**Requirement:** Filter the material below down to the lines with the word "README" and give those lines.

**Input:**

○ ○ ○

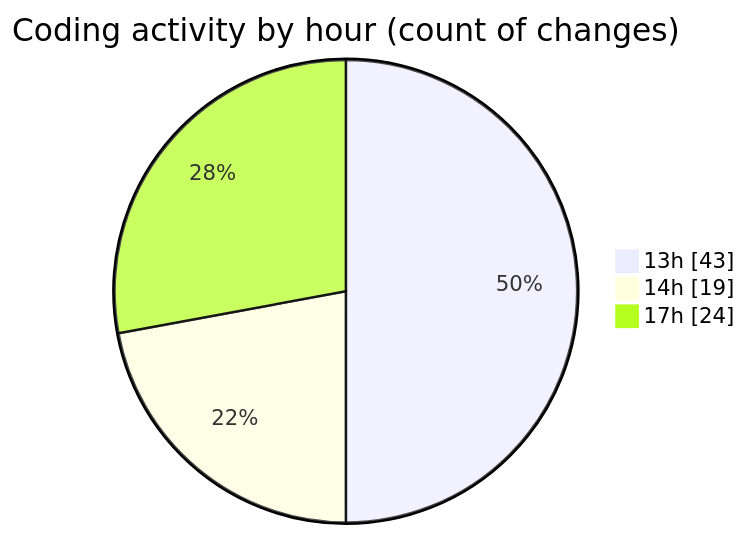
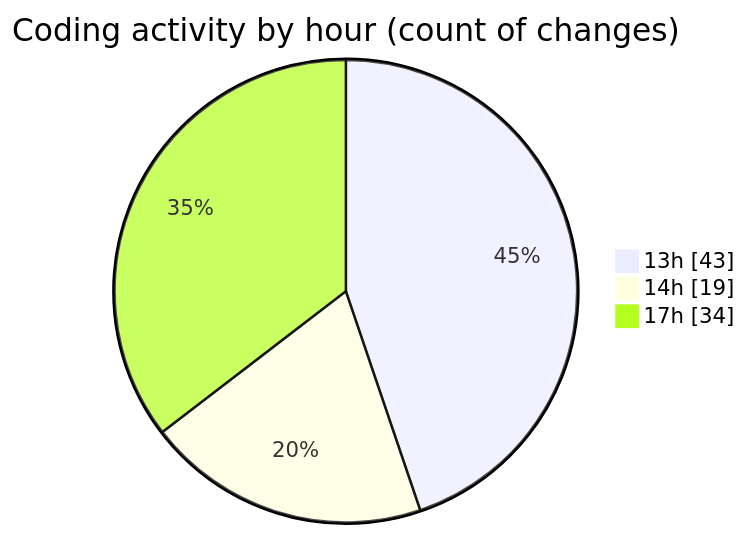
The second of 2 diagrams in 2025-10-04/untitled__workspace_/README.md (MatusMokan/code-tracking), drawn with Mermaid before and after one commit. The commit also changed other lines of this file and 1 other file, not shown here.

````diff
--- a/2025-10-04/untitled__workspace_/README.md
+++ b/2025-10-04/untitled__workspace_/README.md
@@ -46,7 +46,7 @@
 ```mermaid
 pie showData
 title Coding activity by hour (count of changes)
 "13h" : 43
 "14h" : 19
-"17h" : 24
+"17h" : 34
 ```
````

○ ○ ○

**Result for this task:**
The second of 2 diagrams in 2025-10-04/untitled__workspace_/README.md (MatusMokan/code-tracking), drawn with Mermaid before and after one commit. The commit also changed other lines of this file and 1 other file, not shown here.
--- a/2025-10-04/untitled__workspace_/README.md
+++ b/2025-10-04/untitled__workspace_/README.md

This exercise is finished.